The following is from the Wisconsin Daily Tribune by Rhonda Whetstone Neibauer in her “Rhonda’s View Rendezvous” column. The original accounts of this Mystery Cat were declared the “Best Story of the Year” – for 1949.
Also, as a marginal note, it must be told, the artist that they brought in to sketch this cryptid was Grim Natwick (pictured above), who is best known for drawing the Fleischer Studio’s extremely popular character, Betty Boop. At Disney, he worked on Mickey Mouse, Snow White, and Fantasia. I don’t know why anyone would think they won’t get a cartoonish outcome with Natwick behind the drawing pen. It seemed a decision based more on the fact he was locally important.
Here’s the new story on the old case:
Lion on the loose in area!
Seen a lion around Wisconsin Rapids lately? Back in 1949, more than one person did.
It all started at 11:30 p.m. one March night when Lester Ress and wife were northwest of Rudolph, traveling home. They watched a lion leap a fence and head south on Highway S. Both agreed it was a lion and not a large dog, as they noted the coloring, a bushy mane and tuft on the tail.

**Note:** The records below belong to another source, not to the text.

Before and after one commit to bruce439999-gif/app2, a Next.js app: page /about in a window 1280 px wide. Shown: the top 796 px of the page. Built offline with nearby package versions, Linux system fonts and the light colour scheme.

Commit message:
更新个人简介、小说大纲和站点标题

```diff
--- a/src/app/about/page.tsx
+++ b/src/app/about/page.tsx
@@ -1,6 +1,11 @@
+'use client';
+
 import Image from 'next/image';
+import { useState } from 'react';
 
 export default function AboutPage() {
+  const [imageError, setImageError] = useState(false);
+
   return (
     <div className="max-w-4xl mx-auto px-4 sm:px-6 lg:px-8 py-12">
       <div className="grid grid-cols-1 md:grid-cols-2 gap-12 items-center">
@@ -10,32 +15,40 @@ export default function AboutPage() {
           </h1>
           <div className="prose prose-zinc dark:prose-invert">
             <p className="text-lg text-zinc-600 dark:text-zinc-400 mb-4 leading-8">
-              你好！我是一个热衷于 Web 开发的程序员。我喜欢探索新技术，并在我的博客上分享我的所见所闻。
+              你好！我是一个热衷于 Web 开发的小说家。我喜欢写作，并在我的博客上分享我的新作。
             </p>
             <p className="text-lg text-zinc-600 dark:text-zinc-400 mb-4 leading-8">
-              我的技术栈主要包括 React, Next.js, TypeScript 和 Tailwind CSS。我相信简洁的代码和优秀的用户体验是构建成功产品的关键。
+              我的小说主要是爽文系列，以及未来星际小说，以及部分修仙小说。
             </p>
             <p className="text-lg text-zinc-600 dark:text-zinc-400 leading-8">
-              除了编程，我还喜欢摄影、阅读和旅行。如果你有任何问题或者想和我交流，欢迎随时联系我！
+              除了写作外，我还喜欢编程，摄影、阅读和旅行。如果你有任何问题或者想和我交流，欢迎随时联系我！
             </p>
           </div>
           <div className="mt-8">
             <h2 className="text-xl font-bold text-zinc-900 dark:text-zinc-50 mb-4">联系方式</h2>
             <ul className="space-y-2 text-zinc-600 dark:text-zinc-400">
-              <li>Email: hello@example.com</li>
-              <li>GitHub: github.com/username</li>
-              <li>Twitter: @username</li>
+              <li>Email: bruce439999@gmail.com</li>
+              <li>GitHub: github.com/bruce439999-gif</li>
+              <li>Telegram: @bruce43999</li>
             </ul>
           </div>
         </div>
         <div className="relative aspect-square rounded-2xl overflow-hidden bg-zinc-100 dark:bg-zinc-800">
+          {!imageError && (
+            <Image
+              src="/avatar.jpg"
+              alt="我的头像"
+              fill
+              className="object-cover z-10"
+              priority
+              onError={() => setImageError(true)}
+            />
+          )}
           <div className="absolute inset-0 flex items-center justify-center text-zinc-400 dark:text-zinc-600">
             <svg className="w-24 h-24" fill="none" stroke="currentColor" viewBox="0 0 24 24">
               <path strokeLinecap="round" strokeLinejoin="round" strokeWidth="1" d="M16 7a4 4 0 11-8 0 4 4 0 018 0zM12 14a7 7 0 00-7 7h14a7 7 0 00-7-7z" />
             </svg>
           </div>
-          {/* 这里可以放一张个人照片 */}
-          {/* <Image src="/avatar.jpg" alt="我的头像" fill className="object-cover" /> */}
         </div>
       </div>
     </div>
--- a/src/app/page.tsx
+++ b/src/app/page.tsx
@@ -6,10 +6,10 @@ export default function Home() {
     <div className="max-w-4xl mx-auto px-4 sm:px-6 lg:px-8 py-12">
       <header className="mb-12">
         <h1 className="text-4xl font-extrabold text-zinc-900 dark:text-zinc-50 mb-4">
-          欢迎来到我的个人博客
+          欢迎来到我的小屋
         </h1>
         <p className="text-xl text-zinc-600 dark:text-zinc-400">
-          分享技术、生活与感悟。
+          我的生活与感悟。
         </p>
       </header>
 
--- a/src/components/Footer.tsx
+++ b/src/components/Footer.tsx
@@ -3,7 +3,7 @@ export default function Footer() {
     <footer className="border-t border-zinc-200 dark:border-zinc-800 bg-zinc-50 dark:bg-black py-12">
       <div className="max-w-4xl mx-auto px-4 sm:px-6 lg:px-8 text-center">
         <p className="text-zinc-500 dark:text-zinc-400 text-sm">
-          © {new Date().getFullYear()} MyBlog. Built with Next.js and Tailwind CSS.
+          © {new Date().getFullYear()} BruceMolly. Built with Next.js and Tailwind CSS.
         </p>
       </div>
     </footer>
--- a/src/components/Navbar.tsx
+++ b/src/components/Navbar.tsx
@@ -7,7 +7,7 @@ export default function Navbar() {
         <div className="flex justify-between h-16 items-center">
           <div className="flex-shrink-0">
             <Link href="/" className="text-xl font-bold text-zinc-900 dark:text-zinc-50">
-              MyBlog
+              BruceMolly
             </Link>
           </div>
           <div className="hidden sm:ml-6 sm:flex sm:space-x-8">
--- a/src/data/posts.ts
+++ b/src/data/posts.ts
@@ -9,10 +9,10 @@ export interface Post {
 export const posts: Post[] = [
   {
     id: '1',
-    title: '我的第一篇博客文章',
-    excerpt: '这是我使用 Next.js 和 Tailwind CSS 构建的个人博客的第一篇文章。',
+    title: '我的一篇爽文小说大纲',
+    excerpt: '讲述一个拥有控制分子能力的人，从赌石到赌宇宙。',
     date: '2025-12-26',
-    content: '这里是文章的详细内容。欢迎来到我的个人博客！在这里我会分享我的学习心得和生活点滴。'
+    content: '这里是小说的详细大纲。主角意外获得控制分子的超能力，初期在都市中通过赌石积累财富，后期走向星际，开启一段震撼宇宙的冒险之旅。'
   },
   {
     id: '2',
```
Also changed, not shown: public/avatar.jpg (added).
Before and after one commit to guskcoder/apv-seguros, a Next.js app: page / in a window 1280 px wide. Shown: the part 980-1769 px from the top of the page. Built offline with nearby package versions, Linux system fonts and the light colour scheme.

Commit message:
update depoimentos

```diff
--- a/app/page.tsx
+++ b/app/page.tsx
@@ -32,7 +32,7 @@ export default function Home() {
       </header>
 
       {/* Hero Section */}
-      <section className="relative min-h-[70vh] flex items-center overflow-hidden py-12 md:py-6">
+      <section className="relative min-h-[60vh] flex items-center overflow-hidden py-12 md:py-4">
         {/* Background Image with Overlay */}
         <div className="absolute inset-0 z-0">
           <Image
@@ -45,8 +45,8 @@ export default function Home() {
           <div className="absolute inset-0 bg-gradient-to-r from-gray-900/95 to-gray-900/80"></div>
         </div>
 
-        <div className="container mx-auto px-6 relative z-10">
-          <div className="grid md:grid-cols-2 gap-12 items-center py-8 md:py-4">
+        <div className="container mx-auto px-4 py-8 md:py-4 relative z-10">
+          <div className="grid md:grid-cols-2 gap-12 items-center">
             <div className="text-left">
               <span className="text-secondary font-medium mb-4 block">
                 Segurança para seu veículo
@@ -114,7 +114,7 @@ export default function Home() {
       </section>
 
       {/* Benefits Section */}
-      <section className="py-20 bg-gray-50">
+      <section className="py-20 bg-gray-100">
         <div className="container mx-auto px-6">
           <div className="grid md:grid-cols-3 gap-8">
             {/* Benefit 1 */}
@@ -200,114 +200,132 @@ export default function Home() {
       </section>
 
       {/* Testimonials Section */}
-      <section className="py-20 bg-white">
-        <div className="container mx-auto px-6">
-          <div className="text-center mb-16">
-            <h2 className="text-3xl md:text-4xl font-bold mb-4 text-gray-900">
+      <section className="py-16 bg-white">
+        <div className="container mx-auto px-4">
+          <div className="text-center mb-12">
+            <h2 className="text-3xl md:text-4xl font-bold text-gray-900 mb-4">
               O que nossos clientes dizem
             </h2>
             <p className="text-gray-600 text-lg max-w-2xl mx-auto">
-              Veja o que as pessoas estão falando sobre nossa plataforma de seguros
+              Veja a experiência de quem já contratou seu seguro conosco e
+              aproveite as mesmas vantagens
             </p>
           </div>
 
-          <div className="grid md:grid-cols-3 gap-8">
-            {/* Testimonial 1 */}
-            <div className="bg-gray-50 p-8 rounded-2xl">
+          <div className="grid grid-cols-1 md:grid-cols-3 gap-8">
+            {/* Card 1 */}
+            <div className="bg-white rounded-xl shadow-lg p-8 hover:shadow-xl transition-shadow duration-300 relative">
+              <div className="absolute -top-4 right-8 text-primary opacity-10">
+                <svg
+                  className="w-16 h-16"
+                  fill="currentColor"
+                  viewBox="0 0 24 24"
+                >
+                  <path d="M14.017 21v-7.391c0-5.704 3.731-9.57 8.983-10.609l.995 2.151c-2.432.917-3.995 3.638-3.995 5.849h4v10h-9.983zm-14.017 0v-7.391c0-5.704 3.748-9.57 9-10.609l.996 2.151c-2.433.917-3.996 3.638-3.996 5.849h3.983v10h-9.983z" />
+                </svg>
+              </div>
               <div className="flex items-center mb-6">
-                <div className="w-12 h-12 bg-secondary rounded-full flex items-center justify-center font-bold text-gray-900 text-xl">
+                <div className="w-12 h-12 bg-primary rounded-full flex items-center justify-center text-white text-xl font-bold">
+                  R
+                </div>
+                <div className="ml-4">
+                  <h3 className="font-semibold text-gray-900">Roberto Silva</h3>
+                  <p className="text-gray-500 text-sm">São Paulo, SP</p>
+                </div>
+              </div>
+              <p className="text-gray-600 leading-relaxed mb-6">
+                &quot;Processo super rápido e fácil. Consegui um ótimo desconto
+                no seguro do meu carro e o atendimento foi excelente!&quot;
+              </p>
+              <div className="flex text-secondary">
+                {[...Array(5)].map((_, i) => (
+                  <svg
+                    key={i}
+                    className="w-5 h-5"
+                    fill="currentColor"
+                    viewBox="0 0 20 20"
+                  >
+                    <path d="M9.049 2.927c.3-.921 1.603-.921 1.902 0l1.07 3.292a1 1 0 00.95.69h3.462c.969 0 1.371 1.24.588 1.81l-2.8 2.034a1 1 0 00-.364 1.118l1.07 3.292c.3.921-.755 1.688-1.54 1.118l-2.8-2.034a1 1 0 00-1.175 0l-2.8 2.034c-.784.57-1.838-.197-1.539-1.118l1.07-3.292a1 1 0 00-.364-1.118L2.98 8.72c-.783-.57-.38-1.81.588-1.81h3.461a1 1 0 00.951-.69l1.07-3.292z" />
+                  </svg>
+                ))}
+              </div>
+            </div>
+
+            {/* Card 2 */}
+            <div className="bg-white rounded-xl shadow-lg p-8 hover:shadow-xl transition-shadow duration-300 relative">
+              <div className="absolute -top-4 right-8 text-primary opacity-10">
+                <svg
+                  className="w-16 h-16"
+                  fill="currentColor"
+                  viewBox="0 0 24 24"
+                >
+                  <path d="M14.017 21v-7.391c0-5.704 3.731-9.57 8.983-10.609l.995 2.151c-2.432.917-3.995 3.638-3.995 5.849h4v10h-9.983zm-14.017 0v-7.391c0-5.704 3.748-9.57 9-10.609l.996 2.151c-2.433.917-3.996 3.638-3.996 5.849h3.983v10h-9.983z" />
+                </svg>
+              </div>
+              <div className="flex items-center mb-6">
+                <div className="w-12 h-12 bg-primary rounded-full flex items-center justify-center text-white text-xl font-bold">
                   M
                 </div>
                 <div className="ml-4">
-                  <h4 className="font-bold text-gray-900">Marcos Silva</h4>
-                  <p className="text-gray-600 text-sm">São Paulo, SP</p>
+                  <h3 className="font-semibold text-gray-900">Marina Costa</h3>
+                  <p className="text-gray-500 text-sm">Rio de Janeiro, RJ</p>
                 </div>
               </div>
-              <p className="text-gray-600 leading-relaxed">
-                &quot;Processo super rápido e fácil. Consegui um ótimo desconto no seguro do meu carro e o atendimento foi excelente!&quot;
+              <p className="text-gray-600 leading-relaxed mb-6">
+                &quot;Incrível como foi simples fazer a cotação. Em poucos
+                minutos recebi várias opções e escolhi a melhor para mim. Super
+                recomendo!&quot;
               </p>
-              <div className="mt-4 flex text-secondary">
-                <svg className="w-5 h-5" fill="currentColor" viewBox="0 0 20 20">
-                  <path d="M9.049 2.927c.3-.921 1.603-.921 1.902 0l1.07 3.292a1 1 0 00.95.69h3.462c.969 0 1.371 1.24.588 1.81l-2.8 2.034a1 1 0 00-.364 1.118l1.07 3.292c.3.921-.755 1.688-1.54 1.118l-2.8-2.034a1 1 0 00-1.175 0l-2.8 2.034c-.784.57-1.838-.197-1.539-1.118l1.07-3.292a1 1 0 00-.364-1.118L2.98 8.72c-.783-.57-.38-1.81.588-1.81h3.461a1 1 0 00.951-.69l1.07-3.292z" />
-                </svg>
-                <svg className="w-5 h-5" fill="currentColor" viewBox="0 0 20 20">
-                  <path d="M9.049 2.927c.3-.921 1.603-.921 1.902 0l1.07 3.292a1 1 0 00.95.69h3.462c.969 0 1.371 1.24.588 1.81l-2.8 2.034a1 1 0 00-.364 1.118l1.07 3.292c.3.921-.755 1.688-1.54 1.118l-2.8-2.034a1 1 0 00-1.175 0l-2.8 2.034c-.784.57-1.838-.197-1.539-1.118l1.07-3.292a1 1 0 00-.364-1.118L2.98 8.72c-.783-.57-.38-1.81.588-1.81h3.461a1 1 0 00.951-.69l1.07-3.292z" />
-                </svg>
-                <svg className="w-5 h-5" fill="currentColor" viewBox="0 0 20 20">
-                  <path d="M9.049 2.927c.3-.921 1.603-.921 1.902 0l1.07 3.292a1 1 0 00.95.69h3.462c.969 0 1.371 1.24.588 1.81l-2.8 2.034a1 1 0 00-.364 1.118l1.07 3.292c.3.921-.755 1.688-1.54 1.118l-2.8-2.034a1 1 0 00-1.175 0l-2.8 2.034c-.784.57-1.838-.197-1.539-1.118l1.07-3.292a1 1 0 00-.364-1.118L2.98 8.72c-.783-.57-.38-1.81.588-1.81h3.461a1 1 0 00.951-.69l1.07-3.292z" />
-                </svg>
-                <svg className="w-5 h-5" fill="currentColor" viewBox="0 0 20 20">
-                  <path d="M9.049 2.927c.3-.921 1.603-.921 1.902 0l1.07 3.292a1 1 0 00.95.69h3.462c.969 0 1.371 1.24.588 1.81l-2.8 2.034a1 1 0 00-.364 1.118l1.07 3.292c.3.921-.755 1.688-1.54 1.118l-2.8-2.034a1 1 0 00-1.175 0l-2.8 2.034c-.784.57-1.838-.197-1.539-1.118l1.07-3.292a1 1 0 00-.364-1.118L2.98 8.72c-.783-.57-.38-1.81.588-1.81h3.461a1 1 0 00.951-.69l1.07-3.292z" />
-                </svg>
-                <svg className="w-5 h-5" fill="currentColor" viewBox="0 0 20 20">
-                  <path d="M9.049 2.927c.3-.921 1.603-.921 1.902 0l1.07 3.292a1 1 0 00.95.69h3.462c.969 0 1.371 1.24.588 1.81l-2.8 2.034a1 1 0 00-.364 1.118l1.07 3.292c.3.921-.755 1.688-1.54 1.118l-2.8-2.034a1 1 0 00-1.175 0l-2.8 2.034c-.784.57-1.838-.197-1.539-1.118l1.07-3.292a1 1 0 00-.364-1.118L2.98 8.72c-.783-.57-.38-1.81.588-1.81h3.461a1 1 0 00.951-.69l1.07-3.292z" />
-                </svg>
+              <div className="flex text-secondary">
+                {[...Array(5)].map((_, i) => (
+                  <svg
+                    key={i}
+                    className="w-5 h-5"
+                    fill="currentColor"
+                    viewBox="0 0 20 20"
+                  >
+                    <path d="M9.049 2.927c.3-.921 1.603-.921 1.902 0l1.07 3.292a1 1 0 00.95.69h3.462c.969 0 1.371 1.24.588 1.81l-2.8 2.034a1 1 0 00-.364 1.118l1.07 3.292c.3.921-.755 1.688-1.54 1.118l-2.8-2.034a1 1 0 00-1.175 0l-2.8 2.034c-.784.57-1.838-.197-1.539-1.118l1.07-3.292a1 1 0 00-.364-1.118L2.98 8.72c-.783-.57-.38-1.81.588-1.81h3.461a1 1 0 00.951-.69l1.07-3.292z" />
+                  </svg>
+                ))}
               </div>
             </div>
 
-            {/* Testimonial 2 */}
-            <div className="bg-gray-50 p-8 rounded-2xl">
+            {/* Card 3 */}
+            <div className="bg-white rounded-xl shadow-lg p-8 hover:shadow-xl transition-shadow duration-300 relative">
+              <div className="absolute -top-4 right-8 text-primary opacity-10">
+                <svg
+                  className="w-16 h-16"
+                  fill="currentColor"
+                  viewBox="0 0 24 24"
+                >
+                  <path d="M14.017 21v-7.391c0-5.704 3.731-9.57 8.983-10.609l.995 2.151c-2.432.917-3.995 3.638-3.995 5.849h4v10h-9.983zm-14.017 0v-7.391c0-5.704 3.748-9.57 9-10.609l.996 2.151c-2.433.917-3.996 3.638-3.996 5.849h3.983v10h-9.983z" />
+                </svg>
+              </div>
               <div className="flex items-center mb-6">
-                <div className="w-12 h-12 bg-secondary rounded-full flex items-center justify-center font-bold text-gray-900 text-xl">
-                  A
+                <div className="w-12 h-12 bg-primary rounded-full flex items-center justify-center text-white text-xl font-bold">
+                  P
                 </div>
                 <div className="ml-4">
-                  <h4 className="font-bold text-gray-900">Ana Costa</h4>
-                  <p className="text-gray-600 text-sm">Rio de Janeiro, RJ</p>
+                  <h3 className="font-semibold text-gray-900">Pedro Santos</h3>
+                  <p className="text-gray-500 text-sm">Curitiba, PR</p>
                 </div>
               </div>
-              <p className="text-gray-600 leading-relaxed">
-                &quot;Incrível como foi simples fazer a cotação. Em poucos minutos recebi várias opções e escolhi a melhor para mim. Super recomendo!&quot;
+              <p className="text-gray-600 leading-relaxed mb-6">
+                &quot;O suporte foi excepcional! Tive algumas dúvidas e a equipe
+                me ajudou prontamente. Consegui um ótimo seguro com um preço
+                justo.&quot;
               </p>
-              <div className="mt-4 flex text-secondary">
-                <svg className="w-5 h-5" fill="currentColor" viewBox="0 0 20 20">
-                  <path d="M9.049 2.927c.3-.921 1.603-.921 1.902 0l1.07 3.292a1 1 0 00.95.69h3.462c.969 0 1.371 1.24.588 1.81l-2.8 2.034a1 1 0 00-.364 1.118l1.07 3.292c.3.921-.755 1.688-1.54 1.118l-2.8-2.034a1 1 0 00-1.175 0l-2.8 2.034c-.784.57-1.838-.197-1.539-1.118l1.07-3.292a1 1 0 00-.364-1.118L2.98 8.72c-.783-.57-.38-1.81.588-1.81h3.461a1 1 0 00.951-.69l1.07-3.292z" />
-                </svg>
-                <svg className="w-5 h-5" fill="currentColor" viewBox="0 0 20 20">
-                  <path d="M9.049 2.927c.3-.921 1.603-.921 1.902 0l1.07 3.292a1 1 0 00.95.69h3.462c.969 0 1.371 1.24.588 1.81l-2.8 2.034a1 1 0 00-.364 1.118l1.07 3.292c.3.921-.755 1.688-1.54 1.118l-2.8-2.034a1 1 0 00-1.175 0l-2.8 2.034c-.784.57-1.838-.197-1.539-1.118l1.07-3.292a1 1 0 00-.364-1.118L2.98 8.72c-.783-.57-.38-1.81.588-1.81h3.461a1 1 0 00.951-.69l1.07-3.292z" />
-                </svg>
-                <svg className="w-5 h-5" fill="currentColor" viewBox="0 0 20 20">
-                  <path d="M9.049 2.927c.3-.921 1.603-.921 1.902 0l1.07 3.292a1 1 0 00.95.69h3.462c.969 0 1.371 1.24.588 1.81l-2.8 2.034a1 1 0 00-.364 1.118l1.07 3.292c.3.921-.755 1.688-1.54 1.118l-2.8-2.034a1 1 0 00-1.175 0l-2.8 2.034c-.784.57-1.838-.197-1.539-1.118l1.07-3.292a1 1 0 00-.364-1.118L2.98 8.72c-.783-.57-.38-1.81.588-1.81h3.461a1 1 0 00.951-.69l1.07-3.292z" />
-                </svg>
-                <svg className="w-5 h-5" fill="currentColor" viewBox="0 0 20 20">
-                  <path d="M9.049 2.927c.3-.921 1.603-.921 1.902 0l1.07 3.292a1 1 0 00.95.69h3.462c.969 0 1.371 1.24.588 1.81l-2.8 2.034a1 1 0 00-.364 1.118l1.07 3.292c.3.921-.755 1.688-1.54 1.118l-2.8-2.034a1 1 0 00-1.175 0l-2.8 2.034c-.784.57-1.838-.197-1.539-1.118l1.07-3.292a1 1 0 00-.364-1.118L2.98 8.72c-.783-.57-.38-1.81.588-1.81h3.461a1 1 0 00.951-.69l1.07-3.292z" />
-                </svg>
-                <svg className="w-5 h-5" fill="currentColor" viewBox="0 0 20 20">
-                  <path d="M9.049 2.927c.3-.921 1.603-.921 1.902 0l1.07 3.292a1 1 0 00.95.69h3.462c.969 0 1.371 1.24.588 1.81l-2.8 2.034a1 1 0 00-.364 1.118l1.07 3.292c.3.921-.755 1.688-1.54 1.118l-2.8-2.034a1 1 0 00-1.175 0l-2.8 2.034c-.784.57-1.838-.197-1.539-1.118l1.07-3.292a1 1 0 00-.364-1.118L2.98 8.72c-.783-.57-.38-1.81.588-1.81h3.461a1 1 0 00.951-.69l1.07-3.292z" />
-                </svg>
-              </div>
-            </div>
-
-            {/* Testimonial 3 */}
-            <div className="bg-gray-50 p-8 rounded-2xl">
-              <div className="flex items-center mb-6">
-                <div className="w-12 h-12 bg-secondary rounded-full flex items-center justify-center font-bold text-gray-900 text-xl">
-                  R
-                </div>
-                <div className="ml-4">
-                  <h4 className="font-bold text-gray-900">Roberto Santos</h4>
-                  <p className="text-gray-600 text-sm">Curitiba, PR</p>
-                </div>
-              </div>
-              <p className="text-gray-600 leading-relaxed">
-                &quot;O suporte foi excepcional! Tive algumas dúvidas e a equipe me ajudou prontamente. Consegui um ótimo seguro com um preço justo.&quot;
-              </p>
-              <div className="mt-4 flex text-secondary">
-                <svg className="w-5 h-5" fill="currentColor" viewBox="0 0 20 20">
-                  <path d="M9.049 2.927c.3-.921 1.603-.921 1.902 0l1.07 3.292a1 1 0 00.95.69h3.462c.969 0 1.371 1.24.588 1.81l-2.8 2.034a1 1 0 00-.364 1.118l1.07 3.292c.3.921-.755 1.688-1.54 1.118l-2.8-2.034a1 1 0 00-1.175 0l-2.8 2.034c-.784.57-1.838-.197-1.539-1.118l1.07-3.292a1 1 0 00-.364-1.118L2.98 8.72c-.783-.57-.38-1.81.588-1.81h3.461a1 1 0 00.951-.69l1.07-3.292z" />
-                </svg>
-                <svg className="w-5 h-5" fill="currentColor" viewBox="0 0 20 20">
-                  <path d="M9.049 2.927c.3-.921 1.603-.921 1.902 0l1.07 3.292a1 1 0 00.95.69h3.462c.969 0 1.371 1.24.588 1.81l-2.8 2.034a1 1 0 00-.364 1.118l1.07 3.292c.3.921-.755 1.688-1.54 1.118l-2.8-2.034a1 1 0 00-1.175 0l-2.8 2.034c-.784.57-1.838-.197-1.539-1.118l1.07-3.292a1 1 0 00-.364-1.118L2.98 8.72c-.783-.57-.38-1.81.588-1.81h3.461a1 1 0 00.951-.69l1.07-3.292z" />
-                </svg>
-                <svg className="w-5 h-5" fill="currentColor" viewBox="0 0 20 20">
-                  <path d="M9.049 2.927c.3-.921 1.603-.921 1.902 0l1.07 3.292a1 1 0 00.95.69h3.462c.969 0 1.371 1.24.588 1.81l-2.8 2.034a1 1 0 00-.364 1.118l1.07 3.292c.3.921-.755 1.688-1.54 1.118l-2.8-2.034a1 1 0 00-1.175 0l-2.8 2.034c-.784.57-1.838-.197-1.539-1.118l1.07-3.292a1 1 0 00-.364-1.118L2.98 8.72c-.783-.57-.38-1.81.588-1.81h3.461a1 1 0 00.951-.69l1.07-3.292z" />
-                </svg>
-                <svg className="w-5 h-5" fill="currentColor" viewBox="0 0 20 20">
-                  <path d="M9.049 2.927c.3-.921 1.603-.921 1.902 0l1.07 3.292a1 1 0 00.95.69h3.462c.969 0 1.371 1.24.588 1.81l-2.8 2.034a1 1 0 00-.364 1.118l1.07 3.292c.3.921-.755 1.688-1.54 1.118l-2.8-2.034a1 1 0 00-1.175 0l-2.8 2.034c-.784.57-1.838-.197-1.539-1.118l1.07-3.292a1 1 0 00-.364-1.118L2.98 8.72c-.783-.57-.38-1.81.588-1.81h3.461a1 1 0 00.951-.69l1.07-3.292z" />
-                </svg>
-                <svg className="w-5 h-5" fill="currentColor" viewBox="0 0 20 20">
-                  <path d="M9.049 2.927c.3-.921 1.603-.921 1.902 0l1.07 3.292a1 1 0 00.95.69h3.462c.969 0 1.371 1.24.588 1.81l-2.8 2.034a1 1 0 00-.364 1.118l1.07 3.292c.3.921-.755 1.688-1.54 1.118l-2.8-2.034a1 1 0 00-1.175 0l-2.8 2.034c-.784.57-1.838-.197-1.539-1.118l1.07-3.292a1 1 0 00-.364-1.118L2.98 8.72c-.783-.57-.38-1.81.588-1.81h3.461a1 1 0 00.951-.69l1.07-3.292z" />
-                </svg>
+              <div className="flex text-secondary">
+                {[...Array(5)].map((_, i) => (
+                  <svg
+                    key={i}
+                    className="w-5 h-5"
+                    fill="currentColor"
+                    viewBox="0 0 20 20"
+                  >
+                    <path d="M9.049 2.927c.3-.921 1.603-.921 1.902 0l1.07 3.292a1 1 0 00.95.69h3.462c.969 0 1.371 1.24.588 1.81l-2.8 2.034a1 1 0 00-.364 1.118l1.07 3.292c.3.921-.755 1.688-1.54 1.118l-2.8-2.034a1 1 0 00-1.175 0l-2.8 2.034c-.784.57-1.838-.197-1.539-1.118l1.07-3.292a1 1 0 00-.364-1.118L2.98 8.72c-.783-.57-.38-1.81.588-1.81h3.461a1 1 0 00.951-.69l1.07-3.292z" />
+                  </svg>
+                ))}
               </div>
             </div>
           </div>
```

Sheriff Art Berg was notified, but nothing came of his investigations.
Two days later, “big game” hunters from Rudolph decided to see if they could track it after Undersheriff Art Boll and Officer Don Caylor found four-inch clawed paw prints and a stride of 49 inches at the scene.
The Daily Tribune kept readers apprised of the hunt and the fact that until it was again spotted, nothing could be done to track it, although Deputy Sheriffs Walter Wittenberg of Wisconsin Rapids and Anton Kundinger of Auburndale planned a safari in the area.
The Heart of Wisconsin Sports Show was just opening at Lincoln Fieldhouse, and arrangements were made to display the beast if captured alive.
Just a week after the initial sighting, the Wood County Conservation League offered a $10 reward for the lion, dead or alive. A hunter with a “thick Scandinavian accent” claimed to have it, but would not produce it.
One month later, the lion was seen in Plover by Anton Sankey when he pulled into his driveway.
On June 9, the animal made its way back to Wood County. According to Sheriff Berg, Byron Moody saw it in Saratoga on the shoulder of Highway Z, six miles south of Wisconsin Rapids. Ronald Owens also reported seeing it June 8, and a week earlier, Cecelia Jensen told Deputy Pucker that it was eating from a pig trough out at her place in the same area.
Berg spent two days trying to track the lion, described as about 3 feet high, with a large head and wide-set eyes. Tracks indicated the animal was clawed and of the cat family.
Finally, time for a “suspect” sketch, former local artist Grim Natwick, who was visiting family here, was contacted and sketches made. Natwick, being a cartoonist, turned out cartoon-like sketches, to the delight of those already doubting it was anything but a large dog.
Three-and-a-half months after the initial sighting, law enforcement was nearly “hysterical” with no solution in sight, but it did not take long for merchants to cash in.
Diebel’s Grocery ad, incorporating Natwick’s sketch, stated, “No ‘Lyin’ Here. There’s no ‘lyin’ about it when Diebels Grocery says it delivers the best.” They also offered a year’s supply of pencil stubs to anyone bringing in the lion, preferably dead.
Finally, lion mania disappeared, until Dec. 24, when it was voted the Best Story of the Year by the Tribune.
Although never seen here again, it should be noted that shortly after, an Associated Press dispatch mentioned the appearance of such a mysterious animal in an area in southern Wisconsin.